    WTF!!!?? So if you pay off local neighborhood groups, the planning commission will approve your building?

    Maybe I’m misunderstanding what happened, but it sounds like the neighborhood groups got paid to stop opposing this construction. Since the planning commission won’t have people complaining, they gave the approval. Does the percentage of affordable housing, environmental review, regulations go out the door?

    The planning commission should ignore neighborhood groups and approve or deny contruction based on city law. If you don’t like the rules, vote to change the law. The planning commission should not have to be the moral judge on what is right or wrong based on people crying in front of them or not.

    I hope some reporting happens on this settlement. Did United for Mission get the affordable housing number they wanted, or did they take cash to shut up and go away? Hopefully the former, but if the latter, that’s extortion.

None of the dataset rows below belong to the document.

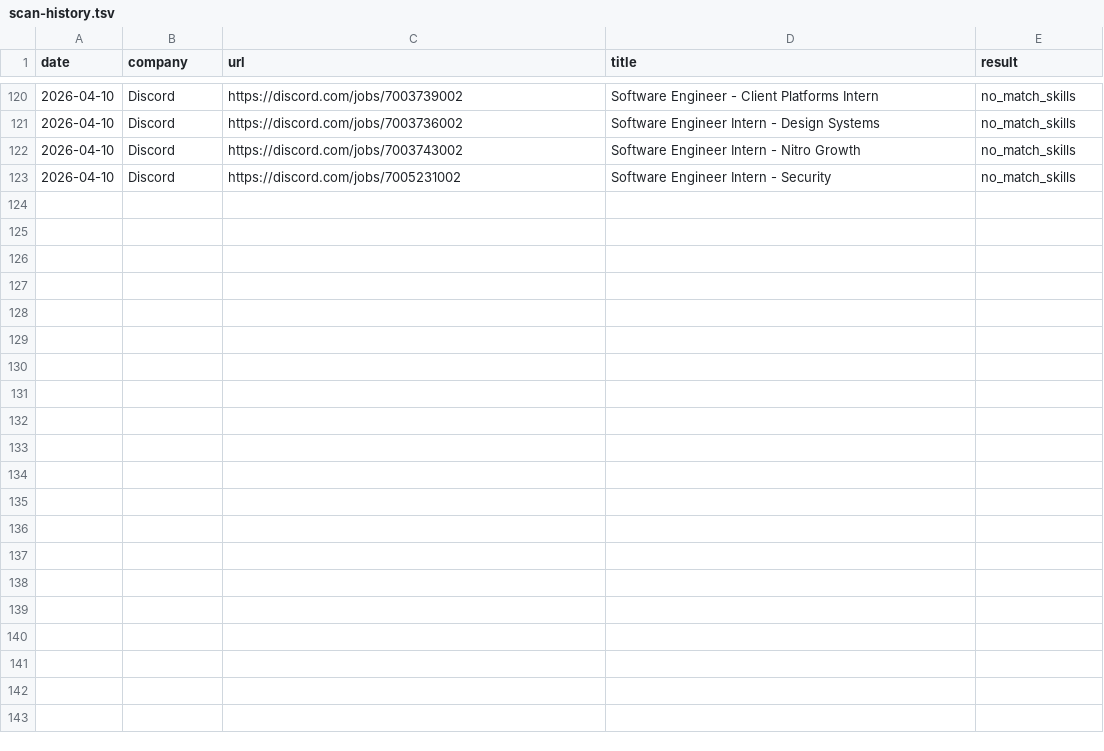
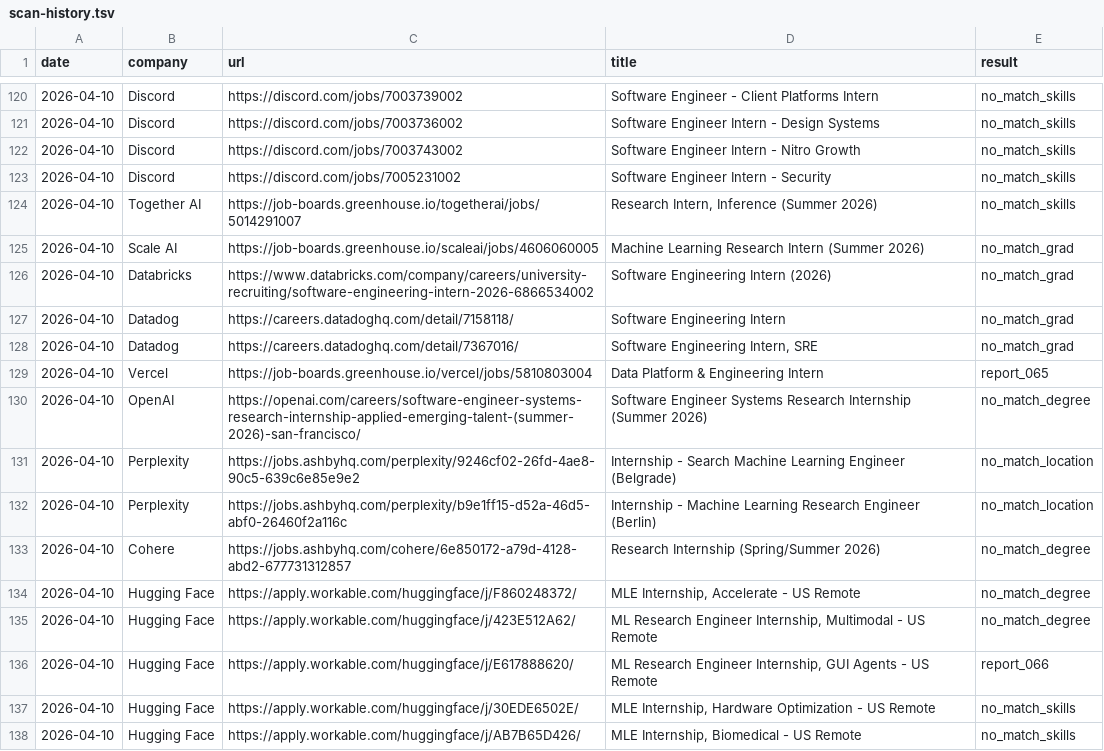
Before and after one commit to gdayoub/career-ops, a TSV file: data/scan-history.tsv, drawn as a sheet; only a part is shown, gaps mark what is left out; the diff names each change by its address in the sheet, - before the commit and + after, or states it on an @@ line.

```diff
--- a/data/scan-history.tsv
+++ b/data/scan-history.tsv
+row 124: 2026-04-10 | Together AI | https://job-boards.greenhouse.io/togetherai/jobs/5014291007 | Research Intern, Inference (Summer 2026) | no_match_skills
+row 125: 2026-04-10 | Scale AI | https://job-boards.greenhouse.io/scaleai/jobs/4606060005 | Machine Learning Research Intern (Summer 2026) | no_match_grad
+row 126: 2026-04-10 | Databricks | https://www.databricks.com/company/careers/university-recruiting/software-engineering-intern-2026-6866534002 | Software Engineering Intern (2026) | no_match_grad
+row 127: 2026-04-10 | Datadog | https://careers.datadoghq.com/detail/7158118/ | Software Engineering Intern | no_match_grad
+row 128: 2026-04-10 | Datadog | https://careers.datadoghq.com/detail/7367016/ | Software Engineering Intern, SRE | no_match_grad
+row 129: 2026-04-10 | Vercel | https://job-boards.greenhouse.io/vercel/jobs/5810803004 | Data Platform & Engineering Intern | report_065
+row 130: 2026-04-10 | OpenAI | https://openai.com/careers/software-engineer-systems-research-internship-applied-emerging-talent-(summer-2026)-san-francisco/ | Software Engineer Systems Research Internship (Summer 2026) | no_match_degree
+row 131: 2026-04-10 | Perplexity | https://jobs.ashbyhq.com/perplexity/9246cf02-26fd-4ae8-90c5-639c6e85e9e2 | Internship - Search Machine Learning Engineer (Belgrade) | no_match_location
+row 132: 2026-04-10 | Perplexity | https://jobs.ashbyhq.com/perplexity/b9e1ff15-d52a-46d5-abf0-26460f2a116c | Internship - Machine Learning Research Engineer (Berlin) | no_match_location
+row 133: 2026-04-10 | Cohere | https://jobs.ashbyhq.com/cohere/6e850172-a79d-4128-abd2-677731312857 | Research Internship (Spring/Summer 2026) | no_match_degree
+row 134: 2026-04-10 | Hugging Face | https://apply.workable.com/huggingface/j/F860248372/ | MLE Internship, Accelerate - US Remote | no_match_degree
+row 135: 2026-04-10 | Hugging Face | https://apply.workable.com/huggingface/j/423E512A62/ | ML Research Engineer Internship, Multimodal - US Remote | no_match_degree
+row 136: 2026-04-10 | Hugging Face | https://apply.workable.com/huggingface/j/E617888620/ | ML Research Engineer Internship, GUI Agents - US Remote | report_066
+row 137: 2026-04-10 | Hugging Face | https://apply.workable.com/huggingface/j/30EDE6502E/ | MLE Internship, Hardware Optimization - US Remote | no_match_skills
+row 138: 2026-04-10 | Hugging Face | https://apply.workable.com/huggingface/j/AB7B65D426/ | MLE Internship, Biomedical - US Remote | no_match_skills
```
Also changed, not shown: 5 other files.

      1. I thought by clicking on your articles I am supporting the reporting. You sell advertisemnets. Advertisers need eyeballs viewing their ads. I’m recomending things that will lead to better content and more eyeballs coming to your website. News outlets that depend on donations are viewed with skepticism as many people will think you will not be objective if it goes against certain donors. In order to maintain objectivity, you need to support yourselves.

        Not to say you are not objective if you receive donations, but perception is reality, especially in your business. Just trying to see Mission Local is around in 20-30 years and not just for another 2 or 3.

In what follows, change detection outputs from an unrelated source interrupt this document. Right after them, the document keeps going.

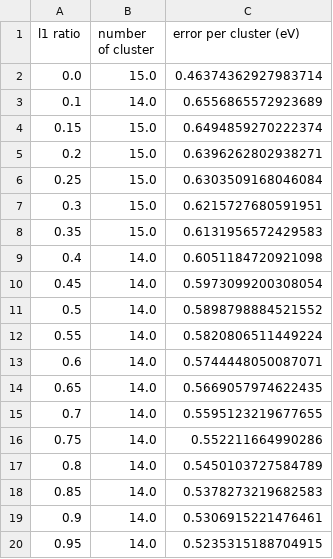
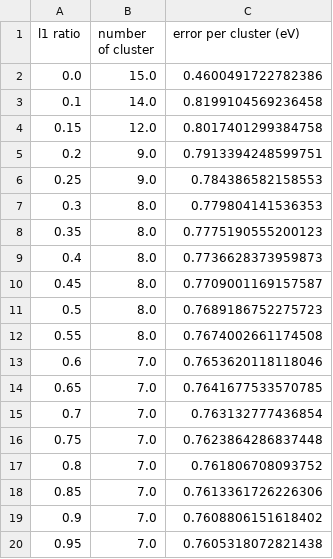
Before and after one commit to VlachosGroup/SAC-Scaling-Laws, a CSV file: enet_Ebind/enet_data.csv, drawn as a sheet.

```diff
--- a/enet_Ebind/enet_data.csv
+++ b/enet_Ebind/enet_data.csv
@@ -1,20 +1,20 @@
 l1 ratio,number of cluster,error per cluster (eV)
-0.0,15.0,0.46374362927983714
-0.1,14.0,0.6556865572923689
-0.15,15.0,0.6494859270222374
-0.2,15.0,0.6396262802938271
-0.25,15.0,0.6303509168046084
-0.3,15.0,0.6215727680591951
-0.35,15.0,0.6131956572429583
-0.4,14.0,0.6051184720921098
-0.45,14.0,0.5973099200308054
-0.5,14.0,0.5898798884521552
-0.55,14.0,0.5820806511449224
-0.6,14.0,0.5744448050087071
-0.65,14.0,0.5669057974622435
-0.7,14.0,0.5595123219677655
-0.75,14.0,0.552211664990286
-0.8,14.0,0.5450103727584789
-0.85,14.0,0.5378273219682583
-0.9,14.0,0.5306915221476461
-0.95,14.0,0.5235315188704915
+0.0,15.0,0.4600491722782386
+0.1,14.0,0.8199104569236458
+0.15,12.0,0.8017401299384758
+0.2,9.0,0.7913394248599751
+0.25,9.0,0.784386582158553
+0.3,8.0,0.779804141536353
+0.35,8.0,0.7775190555200123
+0.4,8.0,0.7736628373959873
+0.45,8.0,0.7709001169157587
+0.5,8.0,0.7689186752275723
+0.55,8.0,0.7674002661174508
+0.6,7.0,0.7653620118118046
+0.65,7.0,0.7641677533570785
+0.7,7.0,0.763132777436854
+0.75,7.0,0.7623864286837448
+0.8,7.0,0.761806708093752
+0.85,7.0,0.7613361726226306
+0.9,7.0,0.7608806151618402
+0.95,7.0,0.7605318072821438
```
Also changed, not shown: enet/enet_data.csv, 50 other files.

        1. John: Quite the contrary. Becoming a member is essential to our survival. The research has long shown that news sites cannot make it on advertising so we don’t clutter our site with a lot of ads – our ad spaces are for local businesses that join. People who read the content and can afford to become a member should. If you value our content, help pay for it. Best, Lydia